IAAFA welcomes first female instructor pilot

JBSA-Lackland Public Affairs

Maj. Maria Altagracia Tejada, the first female flight instructor pilot in the history of Inter-American Air Forces Academy and the Dominican Republic, from which she hails, has been welcomed to IAFFA’s 318th Training squadron.

Tejada attended the captain course upon her arrival and later completed the pilot instruments procedures course.

The PIPC is a course that teaches the piloting of a plane when there is no visual from outside, causing the operator to rely on the instruments in the plane for takeoff, navigation, avoiding hazards, other planes and landing

“She did very well, graduated and went back to the Dominican Republic. Two years later, she was nominated and chosen to come back and join us as an instructor,” Lt. Col. Scott Latimer, 318th TRS commander, proudly mentioned.

“It’s a huge feather in our cap and a huge feather in the Dominican Republic’s cap that one of their pilots was the best of the best and came back to qualify as an instructor.”

Becoming an instructor pilot can be competitive being that there are 21 partner nations throughout Central and South America relying on the IAAFA PIPC training and wanting to send their pilots.

Latimer adds that, “Tejada earned her wings and the honor of being selected.”
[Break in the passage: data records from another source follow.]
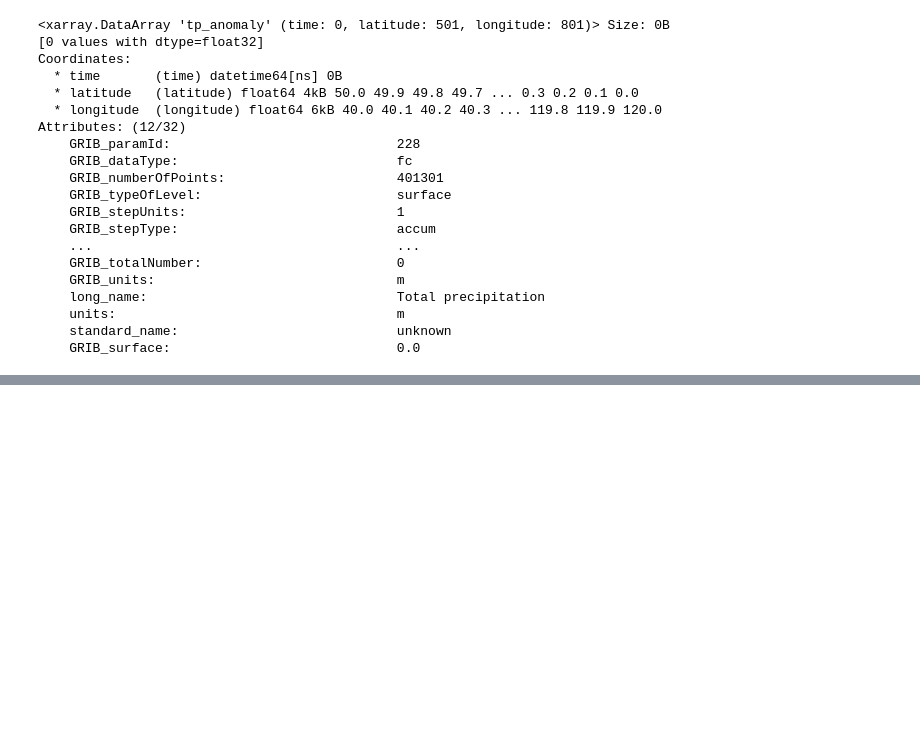
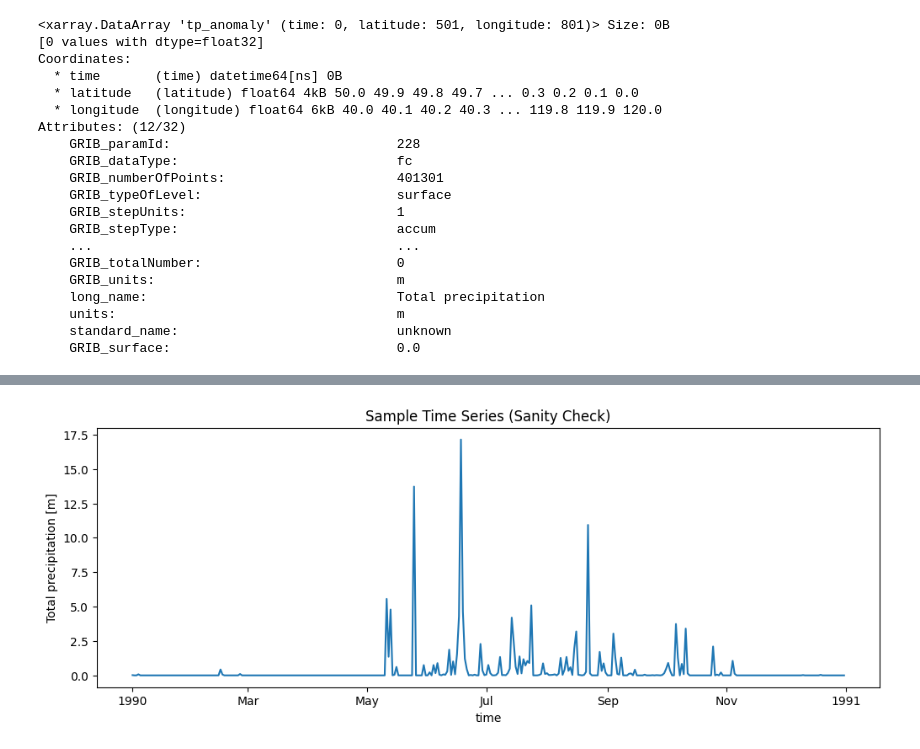
Before and after one commit to nilayiitkgpgit/ERA5, a Jupyter notebook: RoughUse.ipynb, the cells around one changed output, grey strips where cells are left out. Drawn from its saved outputs; the diff is of its cells as text; code cells hidden in the pictures; blank space fills up the shorter version.

```diff
--- a/RoughUse.ipynb
+++ b/RoughUse.ipynb
@@ -1049,0 +1787,93 @@ Attributes: (12/32)
+# %%
+import xarray as xr
+import numpy as np
+import matplotlib.pyplot as plt
+
+# ============================================
+# LOAD FILE
+# ============================================
+
+file = r"D:\PHD 2025~\PHD DOWNLOADS\PRECEPITATION\ERA5_Daily_Prep_1980-2026\ERA5_Daily_Rainfall_1990.nc"
+ds = xr.open_dataset(file)
+
+print("\n📦 DATASET OVERVIEW")
+print(ds)
+
+# ============================================
+# BASIC INFO
+# ============================================
+
+print("\n📅 TIME RANGE")
+print("Start:", ds.valid_time.values[0])
+print("End  :", ds.valid_time.values[-1])
+print("Total timesteps:", len(ds.valid_time))
+
+# ============================================
+# 1. TIME CONTINUITY CHECK
+# ============================================
+
+print("\n⏱️ TIME STEP CHECK")
+time_diff = ds.valid_time.to_series().diff().value_counts()
+print(time_diff)
+
+# ============================================
+# 2. YEARLY DATA COUNT
+# ============================================
+
+print("\n📊 YEAR-WISE DATA COUNT")
+year_counts = ds.valid_time.groupby('valid_time.year').count()
+print(year_counts)
+
+# ============================================
+# 3. CHECK FOR NaNs
+# ============================================
+
+print("\n❓ NaN CHECK")
+nan_count = ds['tp'].isnull().sum().values
+print("Total NaNs:", nan_count)
+
+# ============================================
+# 4. VALUE RANGE CHECK (convert to mm)
+# ============================================
+
+tp_mm = ds['tp'] * 1000
+
+print("\n📏 VALUE RANGE (mm)")
+print("Min:", float(tp_mm.min()))
+print("Max:", float(tp_mm.max()))
+print("Mean:", float(tp_mm.mean()))
+
+# ============================================
+# 5. RANDOM GRID TIME SERIES CHECK
+# ============================================
+
+lat_point = 20
+lon_point = 80
+
+ts = tp_mm.sel(latitude=lat_point, longitude=lon_point, method='nearest')
+
+plt.figure(figsize=(12,4))
+ts.plot()
+plt.title("Sample Time Series (Sanity Check)")
+plt.show()
+
+# ============================================
+# 6. MONTHLY CLIMATOLOGY CHECK
+# ============================================
+
+monthly = tp_mm.groupby('valid_time.month').mean()
+
+plt.figure()
+monthly.sel(latitude=lat_point, longitude=lon_point, method='nearest').plot()
+plt.title("Monthly Climatology")
+plt.show()
+
+# ============================================
+# 7. SINGLE DAY MAP CHECK
+# ============================================
+
+plt.figure()
+tp_mm.isel(valid_time=100).plot()
+plt.title("Spatial Map Check")
+plt.show()
+# %% [output]
@@ -1049,0 +1897 @@ Attributes: (12/32)
+[figure, added]
```
Also changed, not shown: parts of 33 cells of this notebook, 5 other files.
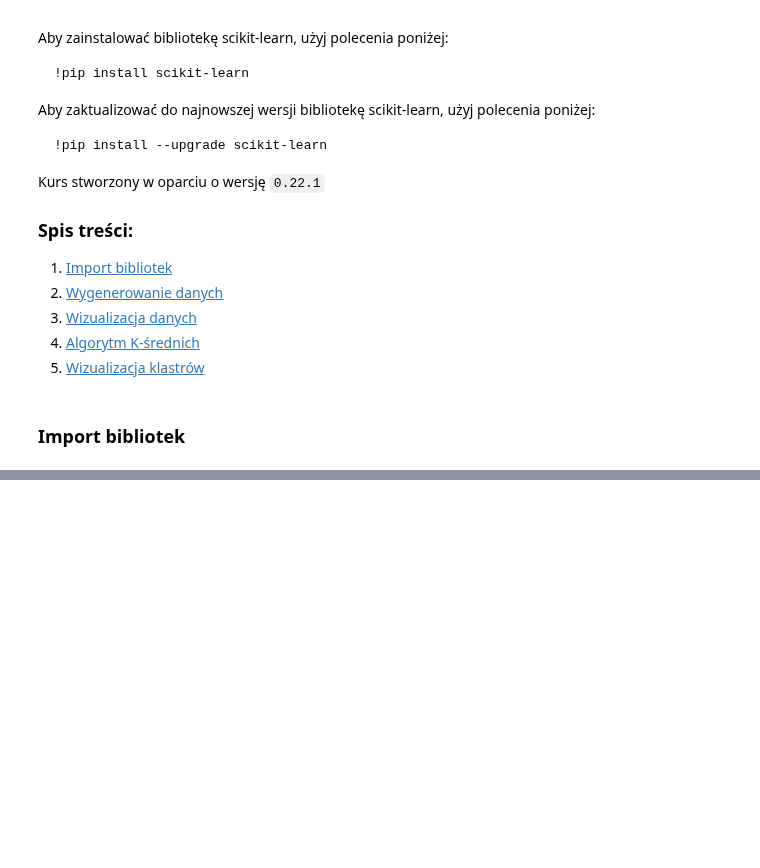
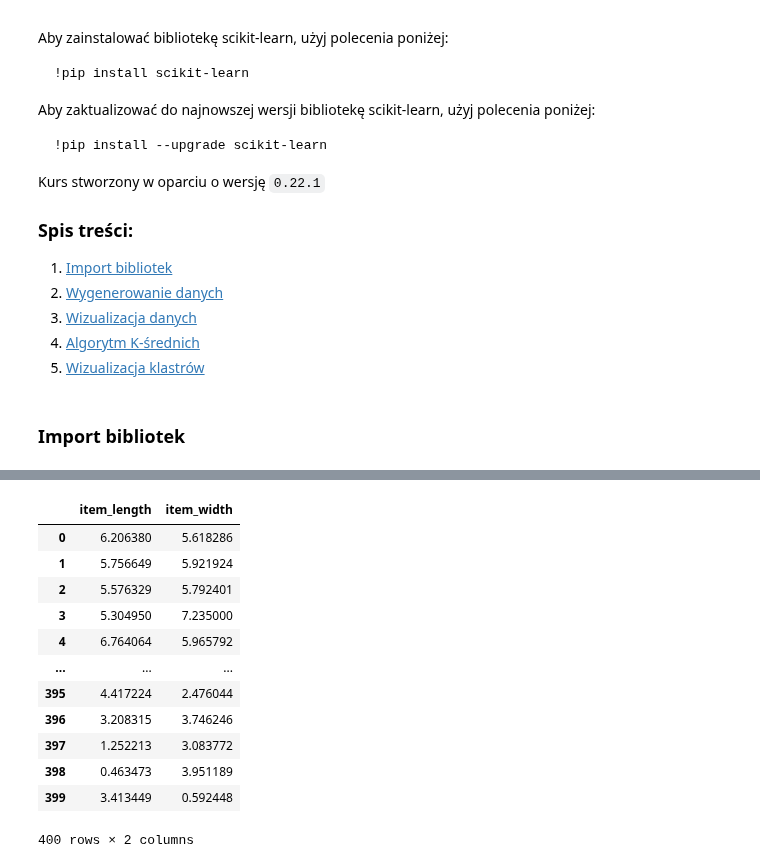
Before and after one commit to krakowiakpawel9/ml_course, a Jupyter notebook: unsupervised/04_anomaly_detection/03_isolation_forest.ipynb, the cells around one changed output, grey strips where cells are left out. Cells and saved outputs as stored; diff of their text form; code cells hidden in the pictures; blank space fills up the shorter version.

```diff
--- a/unsupervised/04_anomaly_detection/03_isolation_forest.ipynb
+++ b/unsupervised/04_anomaly_detection/03_isolation_forest.ipynb
@@ -45,0 +37,17 @@ data = generate_data(n_train=300, contamination=0.1, n_features=2, random_state=
+# %%
+data = pd.read_csv('factory.csv')
+data
+# %% [output]
+|  | item_length | item_width |
+| 0 | 6.206380 | 5.618286 |
+| 1 | 5.756649 | 5.921924 |
+| 2 | 5.576329 | 5.792401 |
+| 3 | 5.304950 | 7.235000 |
+| 4 | 6.764064 | 5.965792 |
+| ... | ... | ... |
+| 395 | 4.417224 | 2.476044 |
+| 396 | 3.208315 | 3.746246 |
+| 397 | 1.252213 | 3.083772 |
+| 398 | 0.463473 | 3.951189 |
+| 399 | 3.413449 | 0.592448 |
+400 rows × 2 columns
```
Also changed, not shown: parts of 10 cells of this notebook.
Tejada also completed the advanced instructor pilot instruments procedures course and is qualifi ed to instruct both PIPC and IPIPC to other students. The IPIPC training is taught one-on-one and is designed to teach students to become instructor pilots for instrument flights allowing them to instruct the same skill in their home countries.

Tejada said that her interest in aviation began as a child when her brother was in the military and talked about how amazing his job was.

“I love flying and being able to share that same passion with others that are in the same mindset. It makes me very happy,” she said. “I hope to learn as much as I can so that I can teach others the same skills and share that passion.”

Tejada claims that her greatest achievement is being at IAAFA as an instructor. Finding out that she was selected to qualify was both exciting and emotional.

She has set her career goals high and wants to eventually become a four-star general. She expresses the difficulty of being a female in a male-dominated world, but adds that with hard work, focus and effort she can overcome any obstacle that presents itself.